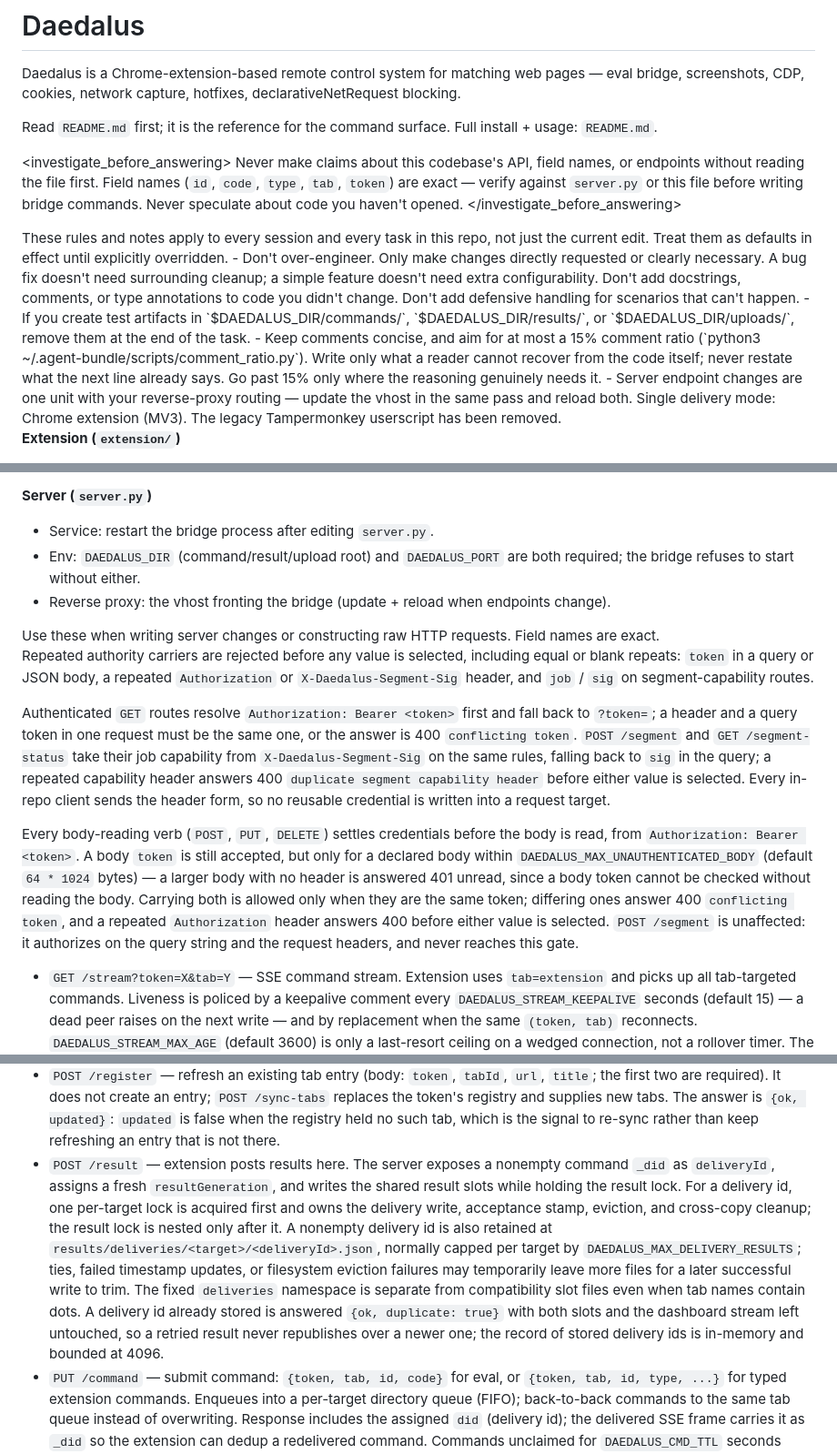
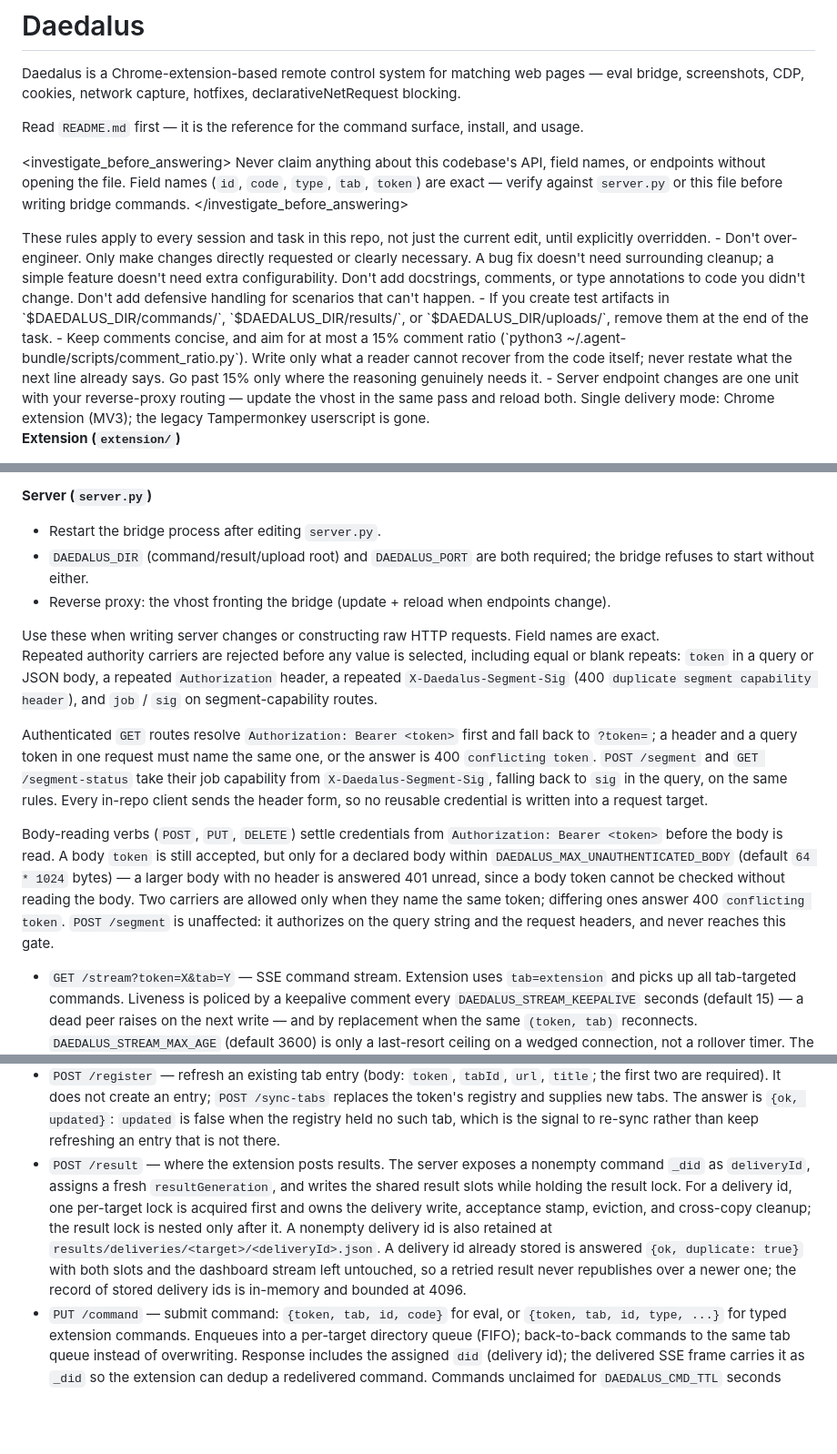
Before and after one commit to Nitjsefnie-Harness-Commons/daedalus, a Markdown page: AGENTS.md, 3 parts joined by grey strips. Shown at 91% size. Drawn GitHub-style; blank space fills up the shorter version.

```diff
--- a/AGENTS.md
+++ b/AGENTS.md
@@ -2,14 +2,14 @@
 
 Daedalus is a Chrome-extension-based remote control system for matching web pages — eval bridge, screenshots, CDP, cookies, network capture, hotfixes, declarativeNetRequest blocking.
 
-Read `README.md` first; it is the reference for the command surface. Full install + usage: `README.md`.
+Read `README.md` first — it is the reference for the command surface, install, and usage.
 
 <investigate_before_answering>
-Never make claims about this codebase's API, field names, or endpoints without reading the file first. Field names (`id`, `code`, `type`, `tab`, `token`) are exact — verify against `server.py` or this file before writing bridge commands. Never speculate about code you haven't opened.
+Never claim anything about this codebase's API, field names, or endpoints without opening the file. Field names (`id`, `code`, `type`, `tab`, `token`) are exact — verify against `server.py` or this file before writing bridge commands.
 </investigate_before_answering>
 
 <scope>
-These rules and notes apply to every session and every task in this repo, not just the current edit. Treat them as defaults in effect until explicitly overridden.
+These rules apply to every session and task in this repo, not just the current edit, until explicitly overridden.
 </scope>
 
 <housekeeping>
@@ -20,7 +20,7 @@ These rules and notes apply to every session and every task in this repo, not ju
 </housekeeping>
 
 <architecture>
-Single delivery mode: Chrome extension (MV3). The legacy Tampermonkey userscript has been removed.
+Single delivery mode: Chrome extension (MV3); the legacy Tampermonkey userscript is gone.
 
 **Extension (`extension/`)**
 - Token: auto-generated on first install, stored in `chrome.storage.local`.
@@ -30,24 +34,24 @@ Single delivery mode: Chrome extension (MV3). The legacy Tampermonkey userscript
 - Tab tracking: `chrome.tabs` API, registered on create/update with a 30s `chrome.alarms` heartbeat.
 
 **Server (`server.py`)**
-- Service: restart the bridge process after editing `server.py`.
-- Env: `DAEDALUS_DIR` (command/result/upload root) and `DAEDALUS_PORT` are both required; the bridge refuses to start without either.
+- Restart the bridge process after editing `server.py`.
+- `DAEDALUS_DIR` (command/result/upload root) and `DAEDALUS_PORT` are both required; the bridge refuses to start without either.
 - Reverse proxy: the vhost fronting the bridge (update + reload when endpoints change).
 </architecture>
 
 <endpoints>
 Use these when writing server changes or constructing raw HTTP requests. Field names are exact.
 
-Repeated authority carriers are rejected before any value is selected, including equal or blank repeats: `token` in a query or JSON body, a repeated `Authorization` or `X-Daedalus-Segment-Sig` header, and `job` / `sig` on segment-capability routes.
+Repeated authority carriers are rejected before any value is selected, including equal or blank repeats: `token` in a query or JSON body, a repeated `Authorization` header, a repeated `X-Daedalus-Segment-Sig` (400 `duplicate segment capability header`), and `job` / `sig` on segment-capability routes.
 
-Authenticated `GET` routes resolve `Authorization: Bearer <token>` first and fall back to `?token=`; a header and a query token in one request must be the same one, or the answer is 400 `conflicting token`. `POST /segment` and `GET /segment-status` take their job capability from `X-Daedalus-Segment-Sig` on the same rules, falling back to `sig` in the query; a repeated capability header answers 400 `duplicate segment capability header` before either value is selected. Every in-repo client sends the header form, so no reusable credential is written into a request target.
+Authenticated `GET` routes resolve `Authorization: Bearer <token>` first and fall back to `?token=`; a header and a query token in one request must name the same one, or the answer is 400 `conflicting token`. `POST /segment` and `GET /segment-status` take their job capability from `X-Daedalus-Segment-Sig`, falling back to `sig` in the query, on the same rules. Every in-repo client sends the header form, so no reusable credential is written into a request target.
 
-Every body-reading verb (`POST`, `PUT`, `DELETE`) settles credentials before the body is read, from `Authorization: Bearer <token>`. A body `token` is still accepted, but only for a declared body within `DAEDALUS_MAX_UNAUTHENTICATED_BODY` (default `64 * 1024` bytes) — a larger body with no header is answered 401 unread, since a body token cannot be checked without reading the body. Carrying both is allowed only when they are the same token; differing ones answer 400 `conflicting token`, and a repeated `Authorization` header answers 400 before either value is selected. `POST /segment` is unaffected: it authorizes on the query string and the request headers, and never reaches this gate.
+Body-reading verbs (`POST`, `PUT`, `DELETE`) settle credentials from `Authorization: Bearer <token>` before the body is read. A body `token` is still accepted, but only for a declared body within `DAEDALUS_MAX_UNAUTHENTICATED_BODY` (default `64 * 1024` bytes) — a larger body with no header is answered 401 unread, since a body token cannot be checked without reading the body. Two carriers are allowed only when they name the same token; differing ones answer 400 `conflicting token`. `POST /segment` is unaffected: it authorizes on the query string and the request headers, and never reaches this gate.
 
 - `GET /stream?token=X&tab=Y` — SSE command stream. Extension uses `tab=extension` and picks up all tab-targeted commands. Liveness is policed by a keepalive comment every `DAEDALUS_STREAM_KEEPALIVE` seconds (default 15) — a dead peer raises on the next write — and by replacement when the same `(token, tab)` reconnects. `DAEDALUS_STREAM_MAX_AGE` (default 3600) is only a last-resort ceiling on a wedged connection, not a rollover timer. The response carries `Connection: close`, which is load-bearing: `keep-alive` makes `BaseHTTPRequestHandler` hold the socket open after the stream loop ends, so the client sees silence instead of EOF and its reconnect waits out a watchdog.
 - `GET /tabs?token=X` — list active tabs, each with the `age` in seconds since its last registration. Nothing is pruned by age: an entry lives until it is unregistered or replaced by a sync.
 - `POST /register` — refresh an existing tab entry (body: `token`, `tabId`, `url`, `title`; the first two are required). It does not create an entry; `POST /sync-tabs` replaces the token's registry and supplies new tabs. The answer is `{ok, updated}`: `updated` is false when the registry held no such tab, which is the signal to re-sync rather than keep refreshing an entry that is not there.
-- `POST /result` — extension posts results here. The server exposes a nonempty command `_did` as `deliveryId`, assigns a fresh `resultGeneration`, and writes the shared result slots while holding the result lock. For a delivery id, one per-target lock is acquired first and owns the delivery write, acceptance stamp, eviction, and cross-copy cleanup; the result lock is nested only after it. A nonempty delivery id is also retained at `results/deliveries/<target>/<deliveryId>.json`, normally capped per target by `DAEDALUS_MAX_DELIVERY_RESULTS`; ties, failed timestamp updates, or filesystem eviction failures may temporarily leave more files for a later successful write to trim. The fixed `deliveries` namespace is separate from compatibility slot files even when tab names contain dots. A delivery id already stored is answered `{ok, duplicate: true}` with both slots and the dashboard stream left untouched, so a retried result never republishes over a newer one; the record of stored delivery ids is in-memory and bounded at 4096.
+- `POST /result` — where the extension posts results. The server exposes a nonempty command `_did` as `deliveryId`, assigns a fresh `resultGeneration`, and writes the shared result slots while holding the result lock. For a delivery id, one per-target lock is acquired first and owns the delivery write, acceptance stamp, eviction, and cross-copy cleanup; the result lock is nested only after it. A nonempty delivery id is also retained at `results/deliveries/<target>/<deliveryId>.json`. A delivery id already stored is answered `{ok, duplicate: true}` with both slots and the dashboard stream left untouched, so a retried result never republishes over a newer one; the record of stored delivery ids is in-memory and bounded at 4096.
 - `PUT /command` — submit command: `{token, tab, id, code}` for eval, or `{token, tab, id, type, ...}` for typed extension commands. Enqueues into a per-target directory queue (FIFO); back-to-back commands to the same tab queue instead of overwriting. Response includes the assigned `did` (delivery id); the delivered SSE frame carries it as `_did` so the extension can dedup a redelivered command. Commands unclaimed for `DAEDALUS_CMD_TTL` seconds (default 90) are dropped rather than delivered stale.
 - `GET /result?token=X[&tab=Y]` — peek at the current shared result slot without deleting it. Add `&delivery=D` to select exactly delivery `D` from the per-target delivery directory; when `tab` is omitted, the bridge searches that token's target directories as well as its broadcast directory, and an absent delivery answers `{pending:true}`. `consume=1` applies the same consume semantics to either path: with `expected=<resultGeneration>`, deletion occurs only when that generation still occupies the selected result and a replacement is left in place with `{consumed:false}`; without `expected`, this remains a destructive compatibility read that returns the deleted body. Consuming either path normally removes a matching copy in the other path while preserving any newer slot generation. A compatibility consume that exhausts its bounded retry under continuous delivery-id replacement consumes the current slot under the result lock without mirrored cleanup; that delivery copy remains for later eviction.
 - `GET /health` — bridge liveness: `{ok, uptime_s, active_streams, stream_tabs, registry:{tokens,tabs}, last_delivery_s_ago, cmd_ttl_s, stream_max_age_s}`. `active_streams` counts live streams, one per connection — a stream that named no tab is counted too, and appears in `stream_tabs` as `''`. No token required (exposes no secrets). Use it to detect a silently-dead stream from the server side.
```
Also changed, not shown: other parts of AGENTS.md (+18 -15 lines).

* * * * * * *

» **Instructions to follow**: Show the lines above that include "apply".

» **Answer for this exercise**:
-These rules and notes apply to every session and every task in this repo, not just the current edit. Treat them as defaults in effect until explicitly overridden.
+These rules apply to every session and task in this repo, not just the current edit, until explicitly overridden.
@@ -20,7 +20,7 @@ These rules and notes apply to every session and every task in this repo, not ju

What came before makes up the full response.